Cryptographic access control tools for online social networks (CACTOS) allow users to enforce their privacy settings online without relying on the social network provider or any other third party. Many such tools have been proposed in the literature, some of them implemented and currently publicly available, and yet they have seen poor or no adoption at all. In this paper we investigate which obstacles may be hindering the adoption of these tools. To this end, we perform a user study to inquire users about key issues related to the desirability and general perception of CACTOS. Our results suggest that, even if social network users would be potentially interested in these tools, several issues would effectively obstruct their adoption. Participants in our study perceived that CACTOS are a disproportionate means to protect their privacy online. This in turn may have been motivated by the explicit use of cryptography or the fact that users do not actually share on social networks the type of information they would feel the need to encrypt.
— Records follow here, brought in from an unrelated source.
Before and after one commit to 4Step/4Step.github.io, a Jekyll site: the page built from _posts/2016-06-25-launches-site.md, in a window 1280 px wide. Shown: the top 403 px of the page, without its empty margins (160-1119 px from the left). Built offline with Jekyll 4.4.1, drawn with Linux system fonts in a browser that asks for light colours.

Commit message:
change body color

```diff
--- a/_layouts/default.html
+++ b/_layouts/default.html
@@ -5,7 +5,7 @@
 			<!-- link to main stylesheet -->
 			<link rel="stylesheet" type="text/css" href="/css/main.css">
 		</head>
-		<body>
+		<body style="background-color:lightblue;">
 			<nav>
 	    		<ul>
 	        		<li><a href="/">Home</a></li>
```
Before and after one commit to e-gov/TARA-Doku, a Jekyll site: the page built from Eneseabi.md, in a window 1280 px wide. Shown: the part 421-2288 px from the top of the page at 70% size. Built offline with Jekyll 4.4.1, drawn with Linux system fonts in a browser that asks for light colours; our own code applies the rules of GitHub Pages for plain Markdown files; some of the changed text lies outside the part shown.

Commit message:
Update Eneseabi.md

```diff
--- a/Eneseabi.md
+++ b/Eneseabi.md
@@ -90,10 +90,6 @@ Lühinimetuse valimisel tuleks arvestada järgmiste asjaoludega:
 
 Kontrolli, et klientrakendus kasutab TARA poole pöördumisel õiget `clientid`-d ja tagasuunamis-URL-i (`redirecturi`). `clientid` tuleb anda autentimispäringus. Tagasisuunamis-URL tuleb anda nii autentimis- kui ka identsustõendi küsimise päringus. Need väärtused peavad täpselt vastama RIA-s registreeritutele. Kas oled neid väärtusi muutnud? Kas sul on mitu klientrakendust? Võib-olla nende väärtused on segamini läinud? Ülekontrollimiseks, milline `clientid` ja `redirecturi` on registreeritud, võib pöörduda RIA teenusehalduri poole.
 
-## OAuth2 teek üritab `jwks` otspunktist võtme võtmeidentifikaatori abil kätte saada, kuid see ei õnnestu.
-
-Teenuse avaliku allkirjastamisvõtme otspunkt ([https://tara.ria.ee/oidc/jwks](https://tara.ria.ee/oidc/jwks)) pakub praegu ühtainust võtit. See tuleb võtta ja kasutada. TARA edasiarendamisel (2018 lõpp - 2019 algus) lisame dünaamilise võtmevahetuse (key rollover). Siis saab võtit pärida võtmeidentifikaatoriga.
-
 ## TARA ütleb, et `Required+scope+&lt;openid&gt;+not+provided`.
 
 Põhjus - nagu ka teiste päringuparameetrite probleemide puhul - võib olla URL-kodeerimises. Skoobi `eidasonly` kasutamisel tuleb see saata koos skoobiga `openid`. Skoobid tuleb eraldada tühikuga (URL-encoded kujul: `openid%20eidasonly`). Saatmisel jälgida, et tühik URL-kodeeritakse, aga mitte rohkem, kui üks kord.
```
Moreover, in this paper we point out to several key elements that are to be considered for the improvement and better usability of CACTOS.
Proceedings of Workshop on Usable Security (USEC 2014).